What to do
An exact, complete copy of the data that follows is needed.

Supplied entries
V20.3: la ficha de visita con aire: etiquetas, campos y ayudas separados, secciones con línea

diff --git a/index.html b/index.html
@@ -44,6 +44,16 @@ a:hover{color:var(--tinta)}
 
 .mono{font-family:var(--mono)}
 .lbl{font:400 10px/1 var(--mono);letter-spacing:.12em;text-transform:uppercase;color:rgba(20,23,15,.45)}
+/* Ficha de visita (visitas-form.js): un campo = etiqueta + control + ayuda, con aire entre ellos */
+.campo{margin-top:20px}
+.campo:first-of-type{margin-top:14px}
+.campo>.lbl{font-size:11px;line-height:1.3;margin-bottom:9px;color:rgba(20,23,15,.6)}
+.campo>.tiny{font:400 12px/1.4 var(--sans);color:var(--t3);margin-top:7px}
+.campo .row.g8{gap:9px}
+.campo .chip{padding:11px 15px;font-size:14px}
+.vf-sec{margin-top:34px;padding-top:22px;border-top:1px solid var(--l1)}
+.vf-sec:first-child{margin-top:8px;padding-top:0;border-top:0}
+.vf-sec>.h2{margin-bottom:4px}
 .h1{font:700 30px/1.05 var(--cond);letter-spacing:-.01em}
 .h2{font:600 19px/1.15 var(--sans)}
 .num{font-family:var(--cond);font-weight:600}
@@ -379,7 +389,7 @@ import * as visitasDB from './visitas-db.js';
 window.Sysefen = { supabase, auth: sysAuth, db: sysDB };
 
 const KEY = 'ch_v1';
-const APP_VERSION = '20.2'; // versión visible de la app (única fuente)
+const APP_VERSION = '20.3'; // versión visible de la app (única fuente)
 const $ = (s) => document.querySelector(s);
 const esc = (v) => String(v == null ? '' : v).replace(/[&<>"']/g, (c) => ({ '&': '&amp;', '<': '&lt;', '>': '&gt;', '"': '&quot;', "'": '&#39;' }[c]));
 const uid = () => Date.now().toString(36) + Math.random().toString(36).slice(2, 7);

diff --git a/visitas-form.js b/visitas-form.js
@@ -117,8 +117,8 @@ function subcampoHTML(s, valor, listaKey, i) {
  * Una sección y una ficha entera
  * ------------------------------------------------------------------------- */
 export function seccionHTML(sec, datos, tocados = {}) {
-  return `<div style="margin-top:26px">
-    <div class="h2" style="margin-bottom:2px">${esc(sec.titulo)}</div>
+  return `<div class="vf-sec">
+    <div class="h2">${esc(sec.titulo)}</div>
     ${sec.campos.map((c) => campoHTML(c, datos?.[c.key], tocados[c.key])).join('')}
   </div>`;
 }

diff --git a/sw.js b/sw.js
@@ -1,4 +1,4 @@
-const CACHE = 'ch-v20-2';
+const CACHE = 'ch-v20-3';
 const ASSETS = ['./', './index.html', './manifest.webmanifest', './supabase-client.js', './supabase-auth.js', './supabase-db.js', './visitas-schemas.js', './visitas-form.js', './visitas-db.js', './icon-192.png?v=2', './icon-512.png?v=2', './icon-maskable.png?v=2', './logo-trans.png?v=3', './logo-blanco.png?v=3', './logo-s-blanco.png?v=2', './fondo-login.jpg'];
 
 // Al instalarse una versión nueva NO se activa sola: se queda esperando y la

Response for this exercise
V20.3: la ficha de visita con aire: etiquetas, campos y ayudas separados, secciones con línea

diff --git a/index.html b/index.html
@@ -44,6 +44,16 @@ a:hover{color:var(--tinta)}
 
 .mono{font-family:var(--mono)}
 .lbl{font:400 10px/1 var(--mono);letter-spacing:.12em;text-transform:uppercase;color:rgba(20,23,15,.45)}
+/* Ficha de visita (visitas-form.js): un campo = etiqueta + control + ayuda, con aire entre ellos */
+.campo{margin-top:20px}
+.campo:first-of-type{margin-top:14px}
+.campo>.lbl{font-size:11px;line-height:1.3;margin-bottom:9px;color:rgba(20,23,15,.6)}
+.campo>.tiny{font:400 12px/1.4 var(--sans);color:var(--t3);margin-top:7px}
+.campo .row.g8{gap:9px}
+.campo .chip{padding:11px 15px;font-size:14px}
+.vf-sec{margin-top:34px;padding-top:22px;border-top:1px solid var(--l1)}
+.vf-sec:first-child{margin-top:8px;padding-top:0;border-top:0}
+.vf-sec>.h2{margin-bottom:4px}
 .h1{font:700 30px/1.05 var(--cond);letter-spacing:-.01em}
 .h2{font:600 19px/1.15 var(--sans)}
 .num{font-family:var(--cond);font-weight:600}
@@ -379,7 +389,7 @@ import * as visitasDB from './visitas-db.js';
 window.Sysefen = { supabase, auth: sysAuth, db: sysDB };
 
 const KEY = 'ch_v1';
-const APP_VERSION = '20.2'; // versión visible de la app (única fuente)
+const APP_VERSION = '20.3'; // versión visible de la app (única fuente)
 const $ = (s) => document.querySelector(s);
 const esc = (v) => String(v == null ? '' : v).replace(/[&<>"']/g, (c) => ({ '&': '&amp;', '<': '&lt;', '>': '&gt;', '"': '&quot;', "'": '&#39;' }[c]));
 const uid = () => Date.now().toString(36) + Math.random().toString(36).slice(2, 7);

diff --git a/visitas-form.js b/visitas-form.js
@@ -117,8 +117,8 @@ function subcampoHTML(s, valor, listaKey, i) {
  * Una sección y una ficha entera
  * ------------------------------------------------------------------------- */
 export function seccionHTML(sec, datos, tocados = {}) {
-  return `<div style="margin-top:26px">
-    <div class="h2" style="margin-bottom:2px">${esc(sec.titulo)}</div>
+  return `<div class="vf-sec">
+    <div class="h2">${esc(sec.titulo)}</div>
     ${sec.campos.map((c) => campoHTML(c, datos?.[c.key], tocados[c.key])).join('')}
   </div>`;
 }

diff --git a/sw.js b/sw.js
@@ -1,4 +1,4 @@
-const CACHE = 'ch-v20-2';
+const CACHE = 'ch-v20-3';
 const ASSETS = ['./', './index.html', './manifest.webmanifest', './supabase-client.js', './supabase-auth.js', './supabase-db.js', './visitas-schemas.js', './visitas-form.js', './visitas-db.js', './icon-192.png?v=2', './icon-512.png?v=2', './icon-maskable.png?v=2', './logo-trans.png?v=3', './logo-blanco.png?v=3', './logo-s-blanco.png?v=2', './fondo-login.jpg'];
 
 // Al instalarse una versión nueva NO se activa sola: se queda esperando y la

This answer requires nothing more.